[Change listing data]

"""

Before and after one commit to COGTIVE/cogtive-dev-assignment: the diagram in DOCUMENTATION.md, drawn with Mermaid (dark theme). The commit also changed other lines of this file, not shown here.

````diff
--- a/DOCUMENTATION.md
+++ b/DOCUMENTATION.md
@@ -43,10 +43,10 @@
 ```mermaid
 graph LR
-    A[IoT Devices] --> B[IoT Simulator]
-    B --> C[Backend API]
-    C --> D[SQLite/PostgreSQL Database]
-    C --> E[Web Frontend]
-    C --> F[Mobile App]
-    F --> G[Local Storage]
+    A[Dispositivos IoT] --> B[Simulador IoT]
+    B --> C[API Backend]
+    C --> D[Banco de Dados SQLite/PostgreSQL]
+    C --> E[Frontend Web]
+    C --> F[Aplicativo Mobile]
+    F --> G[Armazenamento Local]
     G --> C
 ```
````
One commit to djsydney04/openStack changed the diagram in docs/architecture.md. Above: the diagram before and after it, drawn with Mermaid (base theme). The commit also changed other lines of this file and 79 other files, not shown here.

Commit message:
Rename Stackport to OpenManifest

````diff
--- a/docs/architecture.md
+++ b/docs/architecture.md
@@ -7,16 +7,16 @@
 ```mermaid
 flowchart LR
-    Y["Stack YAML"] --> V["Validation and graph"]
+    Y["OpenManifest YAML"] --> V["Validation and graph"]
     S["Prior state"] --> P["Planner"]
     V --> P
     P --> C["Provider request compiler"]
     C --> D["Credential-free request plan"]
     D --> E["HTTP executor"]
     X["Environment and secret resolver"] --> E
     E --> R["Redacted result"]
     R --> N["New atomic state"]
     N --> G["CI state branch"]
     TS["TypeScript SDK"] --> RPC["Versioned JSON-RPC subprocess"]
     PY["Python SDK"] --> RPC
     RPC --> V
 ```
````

"""

Spot the lines above that mention "YAML" and copy them.

*YOUR SOLUTION*:
-    Y["Stack YAML"] --> V["Validation and graph"]
+    Y["OpenManifest YAML"] --> V["Validation and graph"]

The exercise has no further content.